== SOURCE DATA ==
========================================

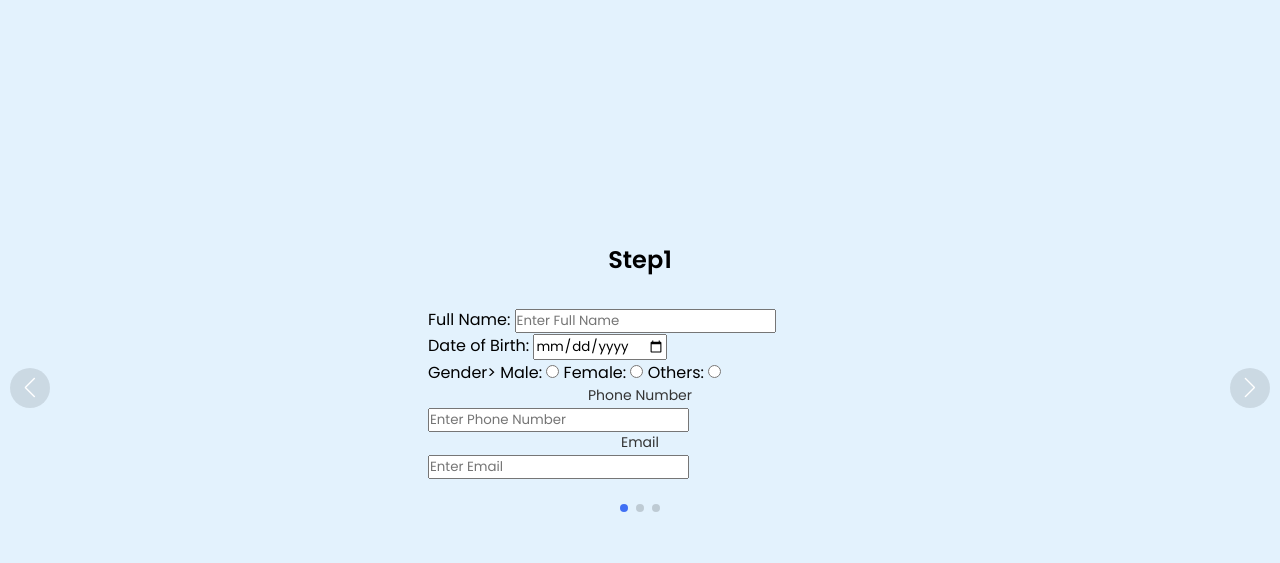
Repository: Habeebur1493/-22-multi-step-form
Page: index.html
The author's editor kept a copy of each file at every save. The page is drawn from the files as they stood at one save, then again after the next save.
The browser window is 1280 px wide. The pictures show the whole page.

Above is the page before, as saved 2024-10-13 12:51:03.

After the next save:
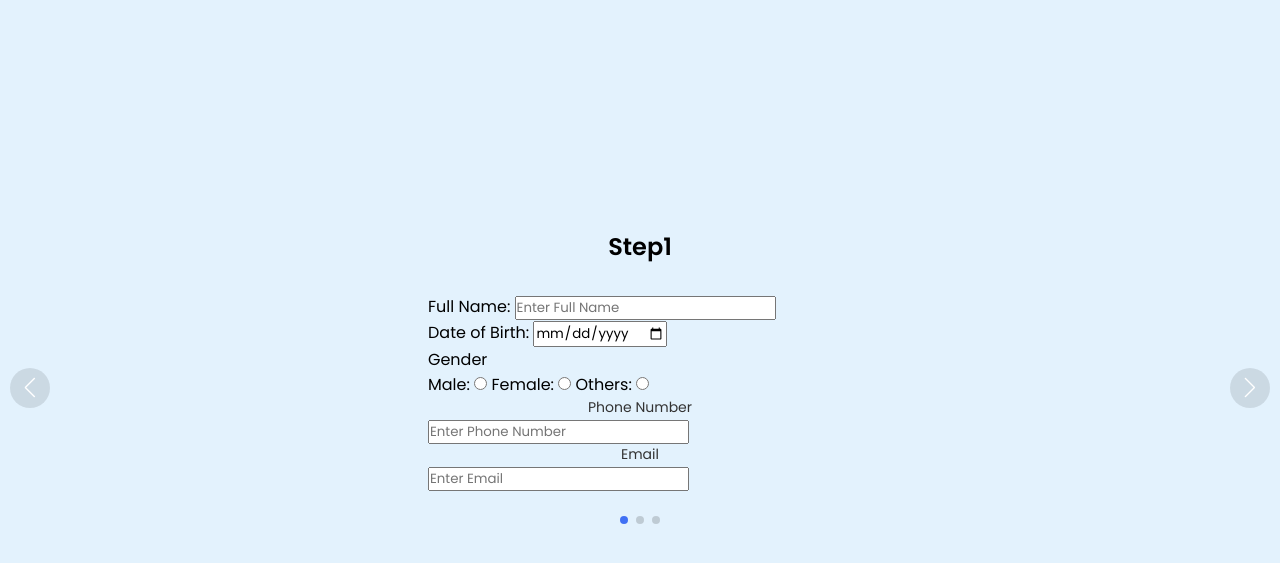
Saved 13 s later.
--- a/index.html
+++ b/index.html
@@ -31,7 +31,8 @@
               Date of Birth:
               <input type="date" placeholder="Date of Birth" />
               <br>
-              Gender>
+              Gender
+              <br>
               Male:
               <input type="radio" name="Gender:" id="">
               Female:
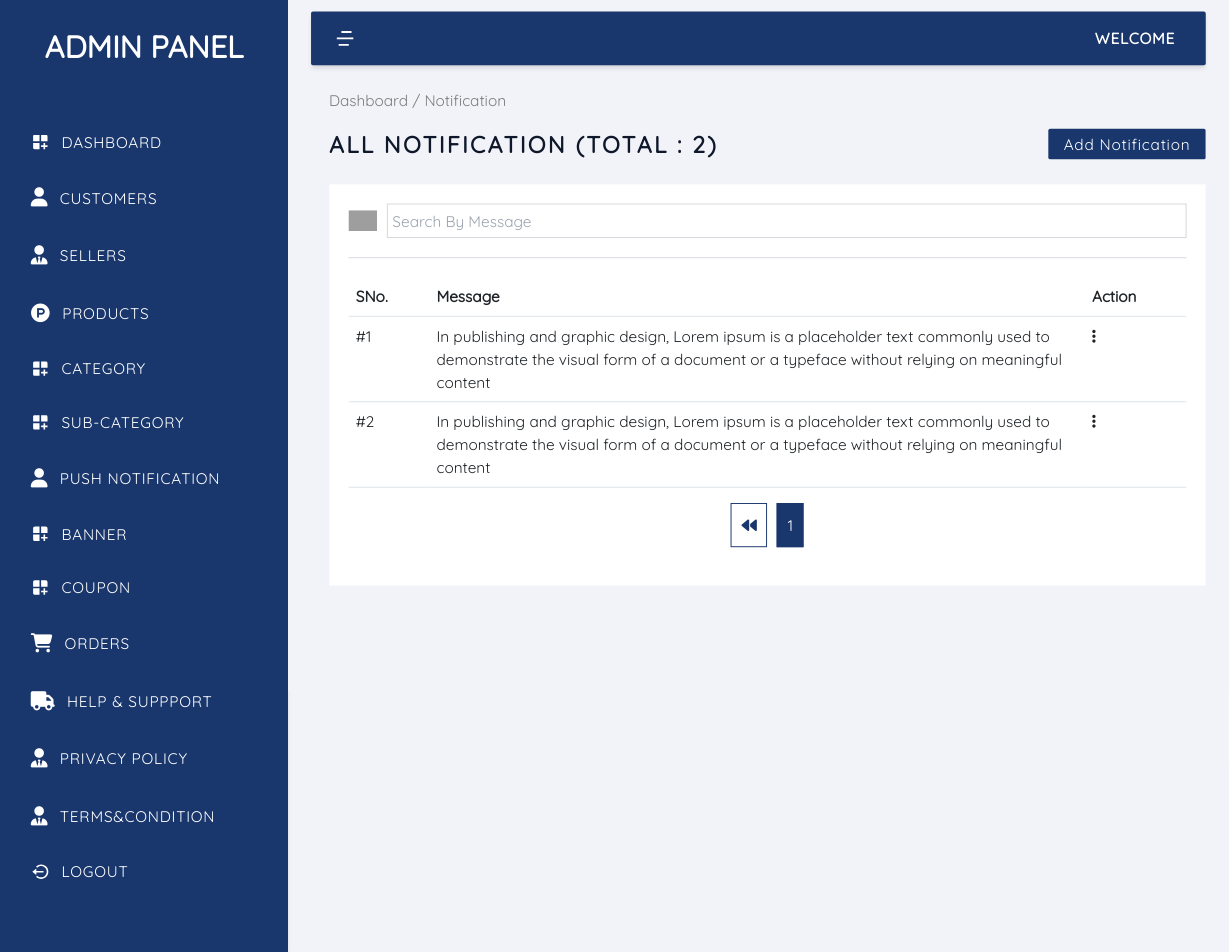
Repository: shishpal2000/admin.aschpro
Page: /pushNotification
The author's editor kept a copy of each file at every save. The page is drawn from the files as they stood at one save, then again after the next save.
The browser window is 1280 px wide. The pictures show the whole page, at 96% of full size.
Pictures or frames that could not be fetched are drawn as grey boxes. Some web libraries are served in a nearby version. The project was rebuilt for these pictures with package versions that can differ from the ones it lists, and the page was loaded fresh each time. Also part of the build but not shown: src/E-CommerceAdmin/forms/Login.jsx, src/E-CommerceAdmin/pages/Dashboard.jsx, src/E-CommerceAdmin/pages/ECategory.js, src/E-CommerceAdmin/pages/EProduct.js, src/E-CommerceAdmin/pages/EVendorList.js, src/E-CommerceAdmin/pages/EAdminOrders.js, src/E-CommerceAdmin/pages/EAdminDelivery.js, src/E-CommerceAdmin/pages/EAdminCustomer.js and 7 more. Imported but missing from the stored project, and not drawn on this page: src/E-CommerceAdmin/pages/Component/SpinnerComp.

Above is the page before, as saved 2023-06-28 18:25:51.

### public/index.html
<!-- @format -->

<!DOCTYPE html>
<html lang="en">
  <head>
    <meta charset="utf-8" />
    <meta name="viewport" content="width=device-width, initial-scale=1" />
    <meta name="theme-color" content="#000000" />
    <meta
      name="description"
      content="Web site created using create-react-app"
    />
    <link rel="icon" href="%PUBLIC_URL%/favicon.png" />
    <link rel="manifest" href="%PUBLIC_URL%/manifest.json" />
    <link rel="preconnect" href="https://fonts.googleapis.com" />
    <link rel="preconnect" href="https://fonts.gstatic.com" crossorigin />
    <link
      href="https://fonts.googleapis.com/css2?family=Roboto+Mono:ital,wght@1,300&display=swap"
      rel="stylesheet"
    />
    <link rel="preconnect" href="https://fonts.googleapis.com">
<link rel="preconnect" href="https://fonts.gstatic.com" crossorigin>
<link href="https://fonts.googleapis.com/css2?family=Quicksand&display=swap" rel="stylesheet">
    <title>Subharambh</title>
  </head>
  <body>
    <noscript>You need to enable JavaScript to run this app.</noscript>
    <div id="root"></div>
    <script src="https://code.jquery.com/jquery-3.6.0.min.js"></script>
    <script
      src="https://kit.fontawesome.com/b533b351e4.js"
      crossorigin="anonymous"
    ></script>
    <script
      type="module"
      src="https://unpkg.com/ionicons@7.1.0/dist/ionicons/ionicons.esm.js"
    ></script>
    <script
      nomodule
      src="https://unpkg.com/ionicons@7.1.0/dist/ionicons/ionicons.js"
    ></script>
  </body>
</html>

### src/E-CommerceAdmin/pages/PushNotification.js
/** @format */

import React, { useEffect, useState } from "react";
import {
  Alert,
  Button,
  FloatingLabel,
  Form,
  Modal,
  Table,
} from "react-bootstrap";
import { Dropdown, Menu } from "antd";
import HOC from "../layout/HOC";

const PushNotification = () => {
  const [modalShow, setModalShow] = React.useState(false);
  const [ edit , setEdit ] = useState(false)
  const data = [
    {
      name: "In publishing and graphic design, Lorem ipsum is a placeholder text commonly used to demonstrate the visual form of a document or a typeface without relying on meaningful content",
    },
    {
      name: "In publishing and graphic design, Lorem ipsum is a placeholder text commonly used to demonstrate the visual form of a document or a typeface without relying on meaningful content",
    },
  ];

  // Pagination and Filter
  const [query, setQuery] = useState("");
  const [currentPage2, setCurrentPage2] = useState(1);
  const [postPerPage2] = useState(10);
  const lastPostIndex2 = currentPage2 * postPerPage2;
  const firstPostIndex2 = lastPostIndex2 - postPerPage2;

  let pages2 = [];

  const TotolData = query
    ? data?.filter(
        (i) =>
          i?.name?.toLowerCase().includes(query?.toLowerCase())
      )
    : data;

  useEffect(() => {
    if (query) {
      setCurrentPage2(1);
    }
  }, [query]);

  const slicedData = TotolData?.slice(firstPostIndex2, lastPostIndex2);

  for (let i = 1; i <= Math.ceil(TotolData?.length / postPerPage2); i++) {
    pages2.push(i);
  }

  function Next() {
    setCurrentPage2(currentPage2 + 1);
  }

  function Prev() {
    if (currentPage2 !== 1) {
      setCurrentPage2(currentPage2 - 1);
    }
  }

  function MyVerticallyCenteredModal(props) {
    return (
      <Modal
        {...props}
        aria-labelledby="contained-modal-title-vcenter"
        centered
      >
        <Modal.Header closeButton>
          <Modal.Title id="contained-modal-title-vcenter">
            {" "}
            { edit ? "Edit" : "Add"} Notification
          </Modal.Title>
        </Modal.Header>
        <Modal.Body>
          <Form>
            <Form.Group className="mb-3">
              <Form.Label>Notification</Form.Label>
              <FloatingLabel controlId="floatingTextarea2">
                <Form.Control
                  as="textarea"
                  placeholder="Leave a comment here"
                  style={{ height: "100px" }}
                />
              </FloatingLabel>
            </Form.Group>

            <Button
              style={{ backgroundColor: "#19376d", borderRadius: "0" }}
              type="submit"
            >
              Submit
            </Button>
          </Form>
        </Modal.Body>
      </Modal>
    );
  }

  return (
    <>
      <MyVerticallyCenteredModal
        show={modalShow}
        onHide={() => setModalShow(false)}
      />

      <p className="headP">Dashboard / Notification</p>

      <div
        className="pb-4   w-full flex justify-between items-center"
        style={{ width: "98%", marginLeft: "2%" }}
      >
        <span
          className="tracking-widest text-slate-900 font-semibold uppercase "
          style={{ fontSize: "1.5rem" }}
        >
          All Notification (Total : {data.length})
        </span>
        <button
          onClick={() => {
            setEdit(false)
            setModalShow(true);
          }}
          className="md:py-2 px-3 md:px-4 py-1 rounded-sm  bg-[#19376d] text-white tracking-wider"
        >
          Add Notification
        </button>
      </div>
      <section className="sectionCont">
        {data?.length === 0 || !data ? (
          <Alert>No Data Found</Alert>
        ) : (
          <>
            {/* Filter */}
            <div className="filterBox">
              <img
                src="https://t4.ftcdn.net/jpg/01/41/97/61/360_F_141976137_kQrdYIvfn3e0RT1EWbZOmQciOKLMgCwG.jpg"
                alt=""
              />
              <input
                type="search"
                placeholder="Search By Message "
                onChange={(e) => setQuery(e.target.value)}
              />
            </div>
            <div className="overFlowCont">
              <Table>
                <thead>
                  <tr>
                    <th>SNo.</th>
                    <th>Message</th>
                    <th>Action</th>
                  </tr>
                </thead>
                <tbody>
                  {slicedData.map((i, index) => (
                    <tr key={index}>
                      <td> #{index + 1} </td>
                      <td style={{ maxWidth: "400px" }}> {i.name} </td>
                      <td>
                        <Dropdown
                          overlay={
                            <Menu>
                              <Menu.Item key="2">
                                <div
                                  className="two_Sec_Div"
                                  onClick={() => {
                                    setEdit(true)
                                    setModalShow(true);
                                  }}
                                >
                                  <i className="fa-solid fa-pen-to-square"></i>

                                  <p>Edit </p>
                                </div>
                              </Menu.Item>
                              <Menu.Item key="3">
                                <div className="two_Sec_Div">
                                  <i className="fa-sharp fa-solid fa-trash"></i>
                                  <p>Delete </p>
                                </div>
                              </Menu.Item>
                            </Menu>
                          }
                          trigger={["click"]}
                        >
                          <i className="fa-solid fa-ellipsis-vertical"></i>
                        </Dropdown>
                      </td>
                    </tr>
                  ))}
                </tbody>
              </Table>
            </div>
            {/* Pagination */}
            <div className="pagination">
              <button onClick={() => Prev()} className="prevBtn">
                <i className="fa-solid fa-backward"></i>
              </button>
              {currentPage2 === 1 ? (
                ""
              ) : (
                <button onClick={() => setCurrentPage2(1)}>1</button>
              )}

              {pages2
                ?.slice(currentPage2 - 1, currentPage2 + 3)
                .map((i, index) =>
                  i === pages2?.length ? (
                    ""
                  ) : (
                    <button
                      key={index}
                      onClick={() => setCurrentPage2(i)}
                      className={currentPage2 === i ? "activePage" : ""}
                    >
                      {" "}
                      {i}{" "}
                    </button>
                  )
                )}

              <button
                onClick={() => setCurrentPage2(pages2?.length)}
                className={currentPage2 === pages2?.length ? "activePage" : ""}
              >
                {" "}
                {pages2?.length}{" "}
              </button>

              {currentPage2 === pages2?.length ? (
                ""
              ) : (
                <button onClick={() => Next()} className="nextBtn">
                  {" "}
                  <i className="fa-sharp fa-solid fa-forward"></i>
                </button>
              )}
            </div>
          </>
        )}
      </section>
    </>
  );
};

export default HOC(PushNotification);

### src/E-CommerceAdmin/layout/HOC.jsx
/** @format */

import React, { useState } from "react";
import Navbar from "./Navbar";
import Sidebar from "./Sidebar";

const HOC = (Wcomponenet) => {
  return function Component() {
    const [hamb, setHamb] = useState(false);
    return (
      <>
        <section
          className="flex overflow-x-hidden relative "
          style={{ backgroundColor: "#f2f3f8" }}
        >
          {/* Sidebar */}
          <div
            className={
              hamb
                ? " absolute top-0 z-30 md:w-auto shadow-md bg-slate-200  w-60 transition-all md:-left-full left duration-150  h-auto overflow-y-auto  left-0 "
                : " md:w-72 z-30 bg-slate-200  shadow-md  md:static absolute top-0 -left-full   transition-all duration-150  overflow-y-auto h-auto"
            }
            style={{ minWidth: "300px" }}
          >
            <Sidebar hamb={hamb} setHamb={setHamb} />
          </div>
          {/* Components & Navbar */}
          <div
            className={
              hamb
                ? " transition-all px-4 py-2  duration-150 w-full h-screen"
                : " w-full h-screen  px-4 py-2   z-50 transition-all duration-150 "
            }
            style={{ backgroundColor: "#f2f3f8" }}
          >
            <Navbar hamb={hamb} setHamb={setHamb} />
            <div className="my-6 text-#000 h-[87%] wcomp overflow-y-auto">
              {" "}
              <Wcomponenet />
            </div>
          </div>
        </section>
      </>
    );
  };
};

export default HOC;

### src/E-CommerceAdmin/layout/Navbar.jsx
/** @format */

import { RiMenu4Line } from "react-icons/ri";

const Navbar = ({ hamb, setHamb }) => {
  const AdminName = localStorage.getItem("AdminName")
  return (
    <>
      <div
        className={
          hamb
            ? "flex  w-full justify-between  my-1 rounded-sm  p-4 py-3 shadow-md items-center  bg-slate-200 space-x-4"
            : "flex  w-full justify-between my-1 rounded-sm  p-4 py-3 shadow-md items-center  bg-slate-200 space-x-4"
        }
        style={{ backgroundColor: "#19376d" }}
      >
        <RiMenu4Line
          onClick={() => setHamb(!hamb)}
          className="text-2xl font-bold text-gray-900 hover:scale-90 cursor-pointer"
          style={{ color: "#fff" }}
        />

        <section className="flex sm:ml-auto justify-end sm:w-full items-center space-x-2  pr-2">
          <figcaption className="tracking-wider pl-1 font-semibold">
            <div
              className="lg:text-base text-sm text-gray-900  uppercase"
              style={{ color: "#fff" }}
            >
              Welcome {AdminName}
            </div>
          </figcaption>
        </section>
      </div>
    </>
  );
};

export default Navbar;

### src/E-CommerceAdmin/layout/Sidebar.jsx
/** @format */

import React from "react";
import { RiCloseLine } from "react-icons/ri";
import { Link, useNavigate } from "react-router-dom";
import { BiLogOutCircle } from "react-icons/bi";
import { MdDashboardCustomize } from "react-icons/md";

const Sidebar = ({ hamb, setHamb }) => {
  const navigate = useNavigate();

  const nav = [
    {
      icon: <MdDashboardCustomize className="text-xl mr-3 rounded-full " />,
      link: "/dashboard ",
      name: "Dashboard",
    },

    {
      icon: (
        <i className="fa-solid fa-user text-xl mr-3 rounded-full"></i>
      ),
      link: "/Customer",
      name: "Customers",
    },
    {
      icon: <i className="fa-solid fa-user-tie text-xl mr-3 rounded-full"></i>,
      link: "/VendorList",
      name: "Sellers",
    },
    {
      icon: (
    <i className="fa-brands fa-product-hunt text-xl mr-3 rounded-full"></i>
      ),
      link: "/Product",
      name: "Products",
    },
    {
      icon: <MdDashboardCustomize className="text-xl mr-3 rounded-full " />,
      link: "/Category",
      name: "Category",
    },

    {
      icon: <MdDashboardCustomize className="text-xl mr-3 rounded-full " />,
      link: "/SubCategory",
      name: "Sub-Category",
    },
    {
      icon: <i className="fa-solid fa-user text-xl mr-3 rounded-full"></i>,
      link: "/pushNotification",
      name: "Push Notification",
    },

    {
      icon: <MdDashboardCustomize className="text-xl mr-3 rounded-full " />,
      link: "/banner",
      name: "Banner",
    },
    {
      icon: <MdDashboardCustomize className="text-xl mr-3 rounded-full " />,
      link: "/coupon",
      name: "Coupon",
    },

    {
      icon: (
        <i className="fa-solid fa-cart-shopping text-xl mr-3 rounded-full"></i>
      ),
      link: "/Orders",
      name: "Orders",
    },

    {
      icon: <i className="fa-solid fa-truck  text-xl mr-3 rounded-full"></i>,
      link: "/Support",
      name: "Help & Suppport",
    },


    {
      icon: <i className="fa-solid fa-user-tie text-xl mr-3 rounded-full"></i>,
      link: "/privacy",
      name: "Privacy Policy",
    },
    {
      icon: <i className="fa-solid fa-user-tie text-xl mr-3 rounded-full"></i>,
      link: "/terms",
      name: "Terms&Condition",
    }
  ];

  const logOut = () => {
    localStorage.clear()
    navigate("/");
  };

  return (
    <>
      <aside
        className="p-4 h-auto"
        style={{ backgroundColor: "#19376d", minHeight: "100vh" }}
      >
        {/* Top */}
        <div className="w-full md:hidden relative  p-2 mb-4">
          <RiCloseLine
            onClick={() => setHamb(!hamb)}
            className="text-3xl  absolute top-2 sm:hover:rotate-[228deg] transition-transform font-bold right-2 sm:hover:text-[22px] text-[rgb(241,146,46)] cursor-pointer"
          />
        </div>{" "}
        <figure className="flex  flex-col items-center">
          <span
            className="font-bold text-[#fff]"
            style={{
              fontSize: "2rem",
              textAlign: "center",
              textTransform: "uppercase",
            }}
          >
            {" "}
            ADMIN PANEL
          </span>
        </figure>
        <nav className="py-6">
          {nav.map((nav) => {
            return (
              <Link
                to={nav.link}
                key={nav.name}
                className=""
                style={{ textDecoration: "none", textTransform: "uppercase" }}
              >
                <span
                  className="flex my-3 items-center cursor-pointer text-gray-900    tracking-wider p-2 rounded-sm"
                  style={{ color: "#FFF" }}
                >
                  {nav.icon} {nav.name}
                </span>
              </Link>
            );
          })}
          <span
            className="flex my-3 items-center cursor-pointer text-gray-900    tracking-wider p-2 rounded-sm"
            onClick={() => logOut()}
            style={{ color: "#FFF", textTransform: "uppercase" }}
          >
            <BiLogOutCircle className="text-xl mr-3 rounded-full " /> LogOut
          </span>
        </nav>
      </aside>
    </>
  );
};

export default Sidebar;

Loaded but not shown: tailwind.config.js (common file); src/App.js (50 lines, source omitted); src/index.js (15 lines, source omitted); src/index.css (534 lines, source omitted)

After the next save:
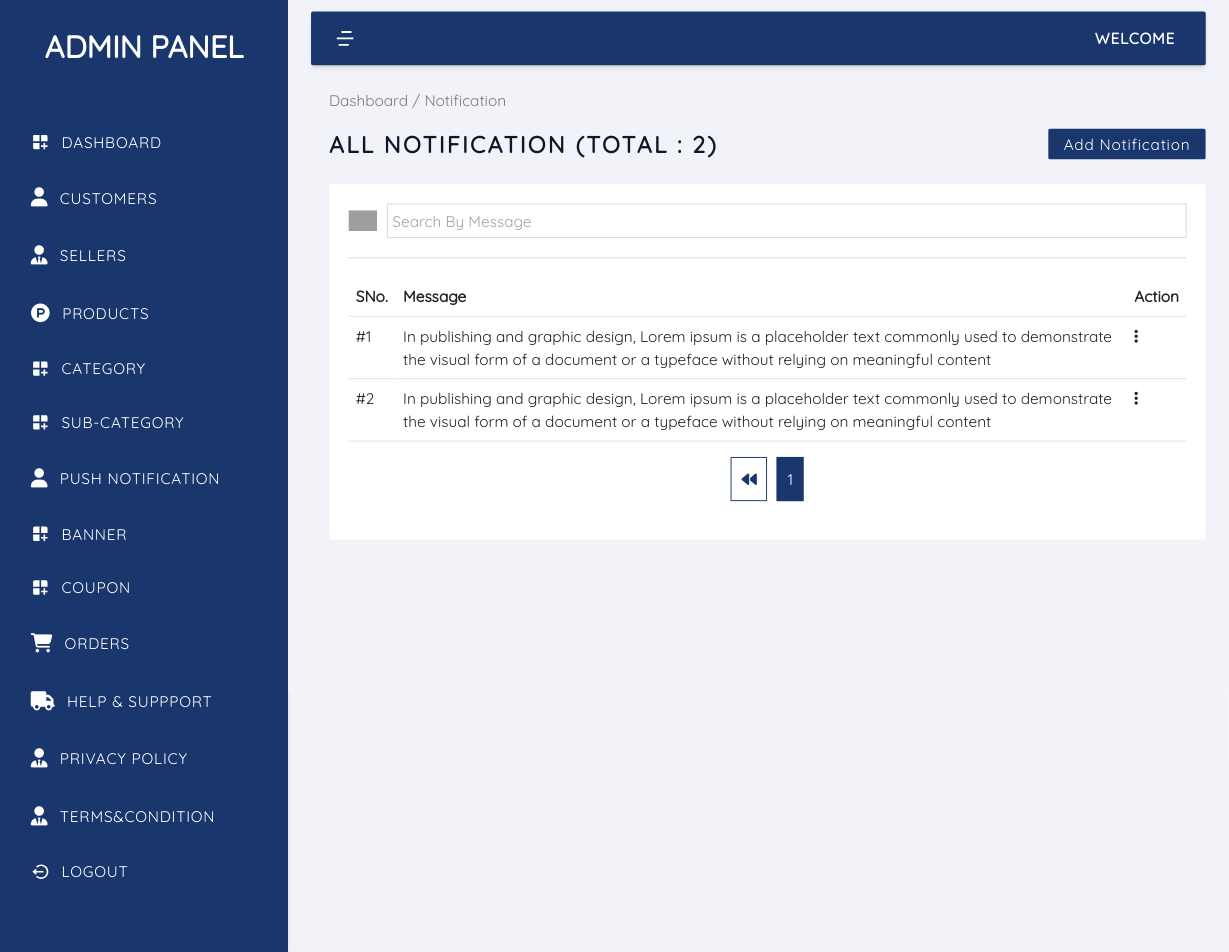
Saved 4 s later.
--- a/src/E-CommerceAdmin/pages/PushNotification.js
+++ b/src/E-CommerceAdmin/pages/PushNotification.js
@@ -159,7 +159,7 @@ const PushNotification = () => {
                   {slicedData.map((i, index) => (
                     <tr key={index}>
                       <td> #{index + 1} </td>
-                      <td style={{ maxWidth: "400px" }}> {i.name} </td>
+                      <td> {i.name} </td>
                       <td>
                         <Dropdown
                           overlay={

========================================

== PROBLEM DETAILS ==
For the material, work out how many lines hold the string "Sidebar". Your reply must be the number alone.

== RESULT OF THE EXERCISE ==
6